▶ **Required work**: A word-for-word copy of the entries, with the images left out, is what you should write.

Before-and-after change data
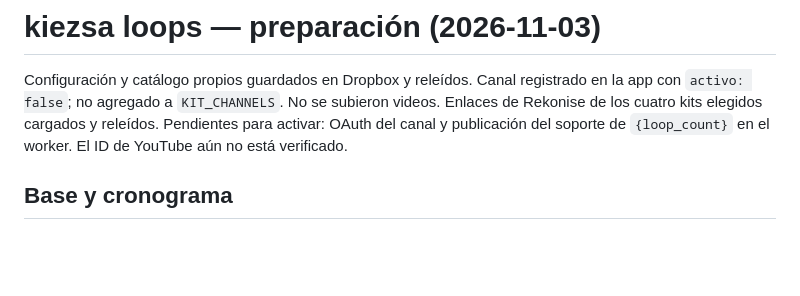
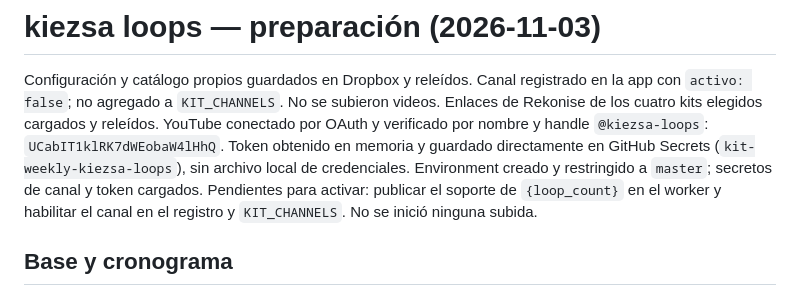
Before and after one commit to Perree/video-type-beat-generator, a Markdown page: docs/KIEZSA_LOOPS.md, the part around the change. GitHub-like rendering; blank space fills up the shorter version.

```diff
--- a/docs/KIEZSA_LOOPS.md
+++ b/docs/KIEZSA_LOOPS.md
@@ -3,8 +3,12 @@
 Configuración y catálogo propios guardados en Dropbox y releídos. Canal registrado en
 la app con `activo: false`; no agregado a `KIT_CHANNELS`. No se subieron videos.
 Enlaces de Rekonise de los cuatro kits elegidos cargados y releídos.
-Pendientes para activar: OAuth del canal y publicación
-del soporte de `{loop_count}` en el worker. El ID de YouTube aún no está verificado.
+YouTube conectado por OAuth y verificado por nombre y handle `@kiezsa-loops`:
+`UCabIT1klRK7dWEobaW4lHhQ`. Token obtenido en memoria y guardado directamente en
+GitHub Secrets (`kit-weekly-kiezsa-loops`), sin archivo local de credenciales.
+Environment creado y restringido a `master`; secretos de canal y token cargados.
+Pendientes para activar: publicar el soporte de `{loop_count}` en el worker y
+habilitar el canal en el registro y `KIT_CHANNELS`. No se inició ninguna subida.
 
 ## Base y cronograma
 
```
Also changed, not shown: PLAN_AUTOMATIZACION.md (+9 -0 lines).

▶ **Final answer**:
Before and after one commit to Perree/video-type-beat-generator, a Markdown page: docs/KIEZSA_LOOPS.md, the part around the change. GitHub-like rendering; blank space fills up the shorter version.

```diff
--- a/docs/KIEZSA_LOOPS.md
+++ b/docs/KIEZSA_LOOPS.md
@@ -3,8 +3,12 @@
 Configuración y catálogo propios guardados en Dropbox y releídos. Canal registrado en
 la app con `activo: false`; no agregado a `KIT_CHANNELS`. No se subieron videos.
 Enlaces de Rekonise de los cuatro kits elegidos cargados y releídos.
-Pendientes para activar: OAuth del canal y publicación
-del soporte de `{loop_count}` en el worker. El ID de YouTube aún no está verificado.
+YouTube conectado por OAuth y verificado por nombre y handle `@kiezsa-loops`:
+`UCabIT1klRK7dWEobaW4lHhQ`. Token obtenido en memoria y guardado directamente en
+GitHub Secrets (`kit-weekly-kiezsa-loops`), sin archivo local de credenciales.
+Environment creado y restringido a `master`; secretos de canal y token cargados.
+Pendientes para activar: publicar el soporte de `{loop_count}` en el worker y
+habilitar el canal en el registro y `KIT_CHANNELS`. No se inició ninguna subida.
 
 ## Base y cronograma
 
```
Also changed, not shown: PLAN_AUTOMATIZACION.md (+9 -0 lines).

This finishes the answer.